Instructions for the task:
Return the records below in full. Keep every word exact and skip the images.

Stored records
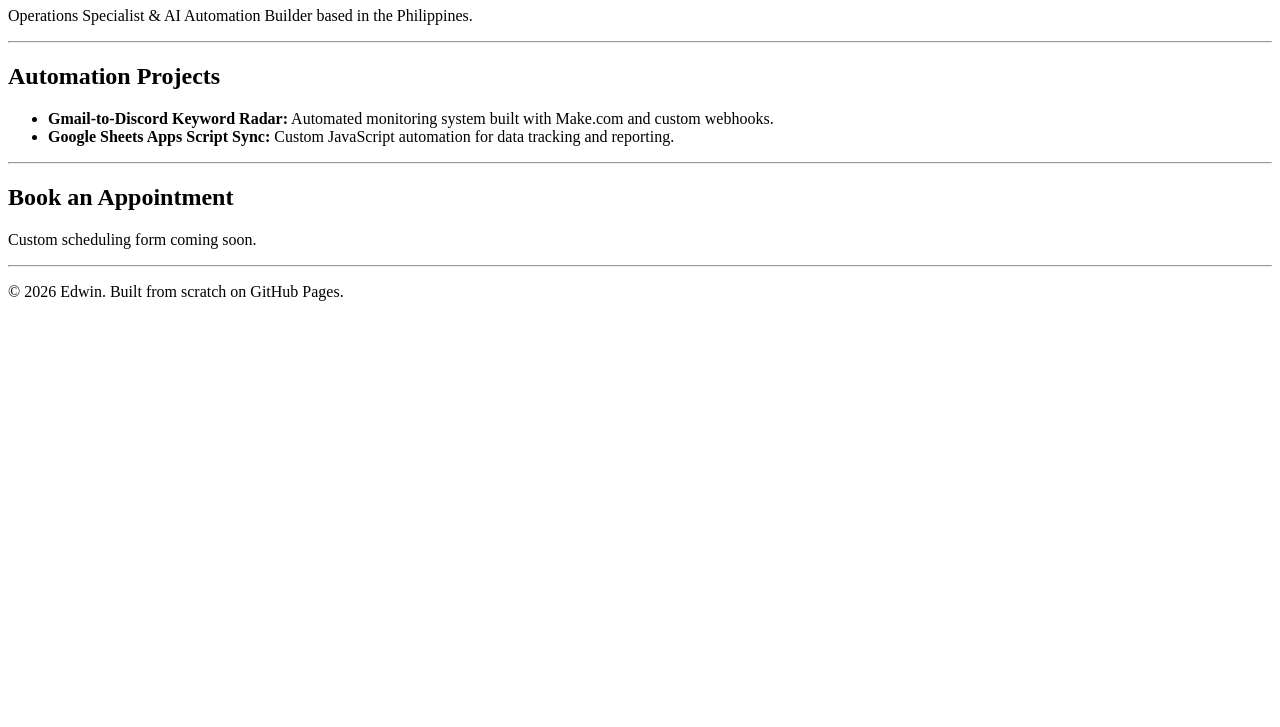
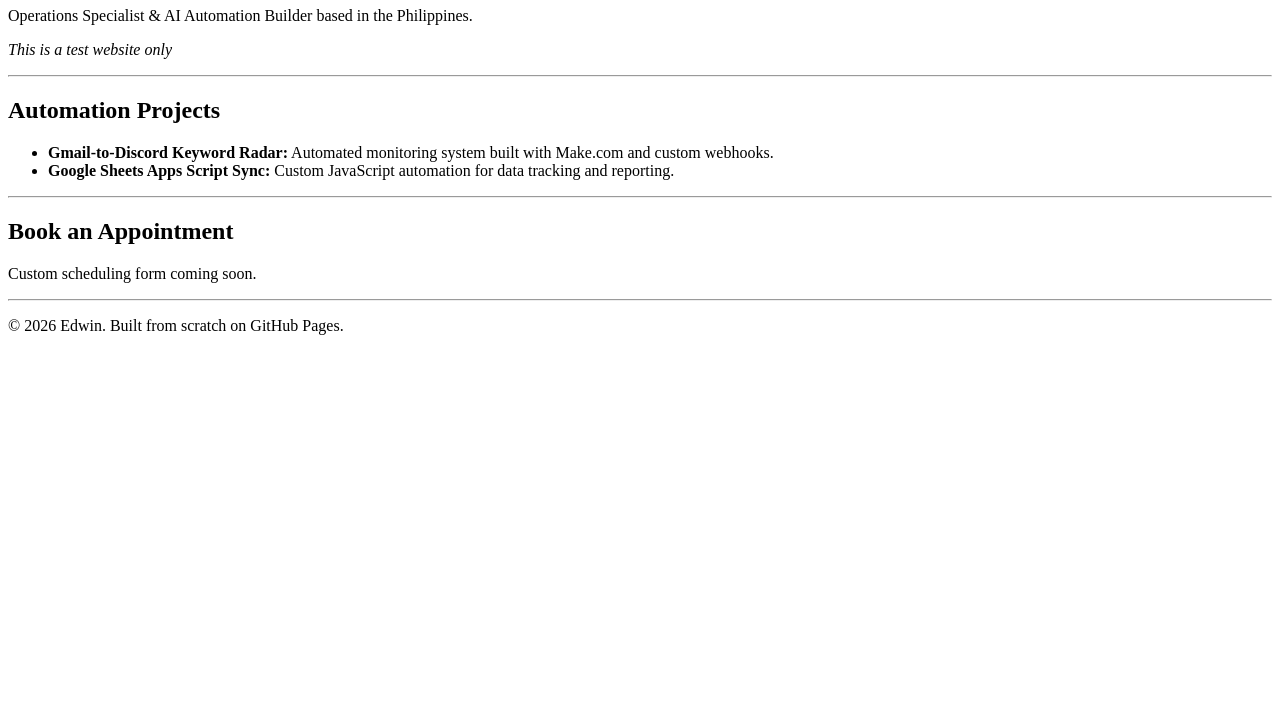
Before and after one commit to edwinpangsva/edwinpangsva.github.io, a plain HTML site: page index.html in a window 1280 px wide. Shown: the part 73-800 px from the top of the page. Drawn offline with Linux system fonts and the light colour scheme.

Commit message:
Update index.html

```diff
--- a/index.html
+++ b/index.html
@@ -11,6 +11,7 @@
   <header>
     <h1>Hi, I'm Edwin</h1>
     <p>Operations Specialist & AI Automation Builder based in the Philippines.</p>
+    <p><em>This is a test website only</em></p>
   </header>
 
   <hr>
@@ -32,7 +33,7 @@
 
     <hr>
 
-    <!-- Booking Section (Placeholder for our upcoming custom form) -->
+    <!-- Booking Section -->
     <section id="booking">
       <h2>Book an Appointment</h2>
       <p>Custom scheduling form coming soon.</p>
```
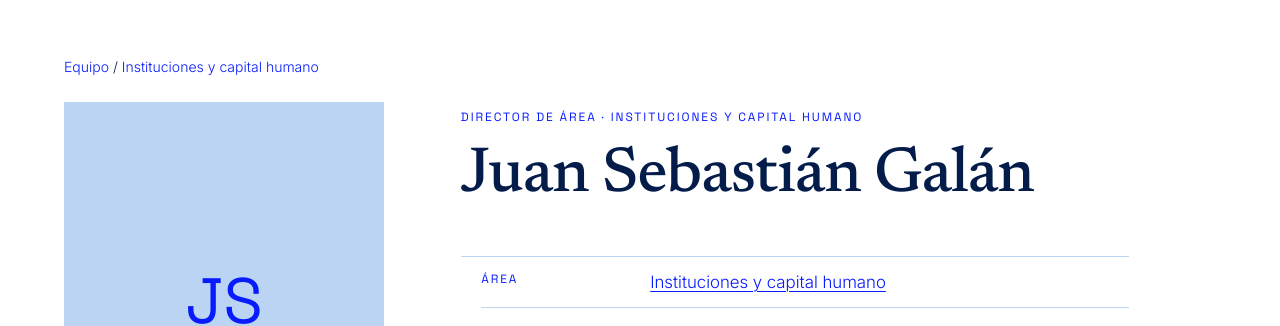
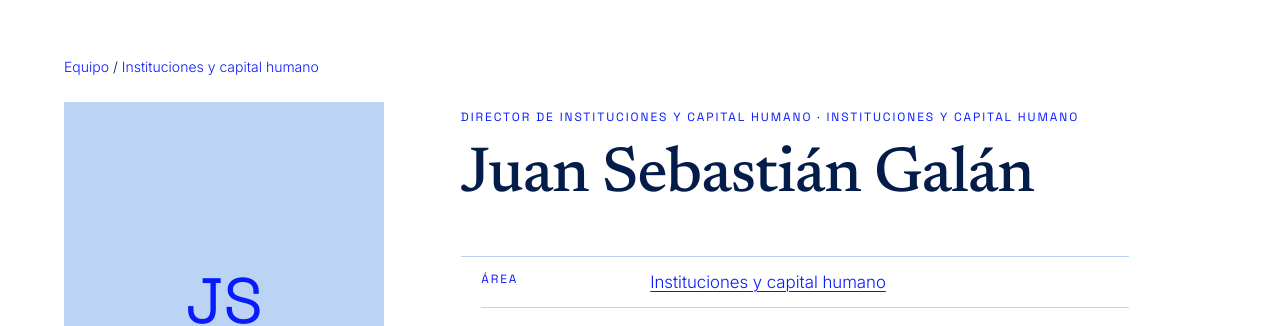
Before and after one commit to fedesarrollo/fedesarrollo.github.io, a Jekyll site: the page built from equipo/juan-sebastian-galan.html, in a window 1280 px wide and 1400 px high. Shown: the part 156-482 px from the top of the window. Built offline with Jekyll 4.4.1, drawn with Linux system fonts in a browser that asks for light colours.

Commit message:
Nombrar a cada director por su área y pasar a Nicolás Peña a investigador asociado

```diff
--- a/areas.html
+++ b/areas.html
@@ -16,7 +16,7 @@
   <ul class="areas">
     {%- for a in site.data.areas %}
     {%- assign gente = site.data.equipo | where: "area", a.slug -%}
-    {%- assign director = gente | where: "cargo", "Director de área" | first -%}
+    {%- assign director = gente | where: "director", true | first -%}
     {%- assign n = 0 -%}
     {%- for p in site.data.publicaciones -%}
       {%- if coyuntura contains p.tipo %}{% continue %}{% endif -%}
--- a/assets/css/site.css
+++ b/assets/css/site.css
@@ -409,3 +409,5 @@
 .personas--tres { grid-template-columns: repeat(3, minmax(0, 1fr)); gap: var(--fd-space-6) var(--fd-gutter); }
 .personas--tres .persona__nombre { font-size: 1.0625rem; }
 @media (max-width: 520px) { .personas--tres { grid-template-columns: repeat(2, minmax(0, 1fr)); } }
+.personas--cuatro { grid-template-columns: repeat(4, minmax(0, 1fr)); }
+@media (max-width: 760px) { .personas--cuatro { grid-template-columns: repeat(2, minmax(0, 1fr)); } }
```
Also changed, not shown: _data/equipo.yml (+9 -5 lines), index.html (+3 -7 lines).
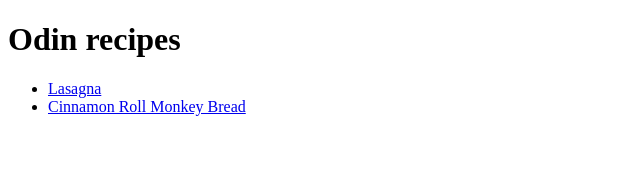
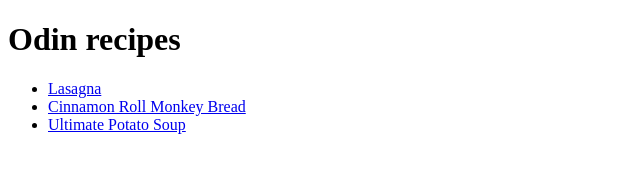
Before and after one commit to baurzhaan/odin-recipes, a plain HTML site: page index.html in a window 1280 px wide. Shown: the whole page, without its empty margins (0-640 px from the left). Drawn offline with Linux system fonts and the light colour scheme.

Commit message:
Add ultimate potato soup information to the index file

```diff
--- a/index.html
+++ b/index.html
@@ -13,6 +13,7 @@
   <ul>
     <li><a href="recipes/lasagna.html">Lasagna</a></li>
     <li><a href="recipes/cinnamon_roll_monkey_bread.html">Cinnamon Roll Monkey Bread</a></li>
+    <li><a href="recipes/ultimate_potato_soup.html">Ultimate Potato Soup</a></li>
   </ul>
 </body>
 
```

Reply to the exercise:
Before and after one commit to edwinpangsva/edwinpangsva.github.io, a plain HTML site: page index.html in a window 1280 px wide. Shown: the part 73-800 px from the top of the page. Drawn offline with Linux system fonts and the light colour scheme.

Commit message:
Update index.html

```diff
--- a/index.html
+++ b/index.html
@@ -11,6 +11,7 @@
   <header>
     <h1>Hi, I'm Edwin</h1>
     <p>Operations Specialist & AI Automation Builder based in the Philippines.</p>
+    <p><em>This is a test website only</em></p>
   </header>
 
   <hr>
@@ -32,7 +33,7 @@
 
     <hr>
 
-    <!-- Booking Section (Placeholder for our upcoming custom form) -->
+    <!-- Booking Section -->
     <section id="booking">
       <h2>Book an Appointment</h2>
       <p>Custom scheduling form coming soon.</p>
```
Before and after one commit to fedesarrollo/fedesarrollo.github.io, a Jekyll site: the page built from equipo/juan-sebastian-galan.html, in a window 1280 px wide and 1400 px high. Shown: the part 156-482 px from the top of the window. Built offline with Jekyll 4.4.1, drawn with Linux system fonts in a browser that asks for light colours.

Commit message:
Nombrar a cada director por su área y pasar a Nicolás Peña a investigador asociado

```diff
--- a/areas.html
+++ b/areas.html
@@ -16,7 +16,7 @@
   <ul class="areas">
     {%- for a in site.data.areas %}
     {%- assign gente = site.data.equipo | where: "area", a.slug -%}
-    {%- assign director = gente | where: "cargo", "Director de área" | first -%}
+    {%- assign director = gente | where: "director", true | first -%}
     {%- assign n = 0 -%}
     {%- for p in site.data.publicaciones -%}
       {%- if coyuntura contains p.tipo %}{% continue %}{% endif -%}
--- a/assets/css/site.css
+++ b/assets/css/site.css
@@ -409,3 +409,5 @@
 .personas--tres { grid-template-columns: repeat(3, minmax(0, 1fr)); gap: var(--fd-space-6) var(--fd-gutter); }
 .personas--tres .persona__nombre { font-size: 1.0625rem; }
 @media (max-width: 520px) { .personas--tres { grid-template-columns: repeat(2, minmax(0, 1fr)); } }
+.personas--cuatro { grid-template-columns: repeat(4, minmax(0, 1fr)); }
+@media (max-width: 760px) { .personas--cuatro { grid-template-columns: repeat(2, minmax(0, 1fr)); } }
```
Also changed, not shown: _data/equipo.yml (+9 -5 lines), index.html (+3 -7 lines).
Before and after one commit to baurzhaan/odin-recipes, a plain HTML site: page index.html in a window 1280 px wide. Shown: the whole page, without its empty margins (0-640 px from the left). Drawn offline with Linux system fonts and the light colour scheme.

Commit message:
Add ultimate potato soup information to the index file

```diff
--- a/index.html
+++ b/index.html
@@ -13,6 +13,7 @@
   <ul>
     <li><a href="recipes/lasagna.html">Lasagna</a></li>
     <li><a href="recipes/cinnamon_roll_monkey_bread.html">Cinnamon Roll Monkey Bread</a></li>
+    <li><a href="recipes/ultimate_potato_soup.html">Ultimate Potato Soup</a></li>
   </ul>
 </body>
 
```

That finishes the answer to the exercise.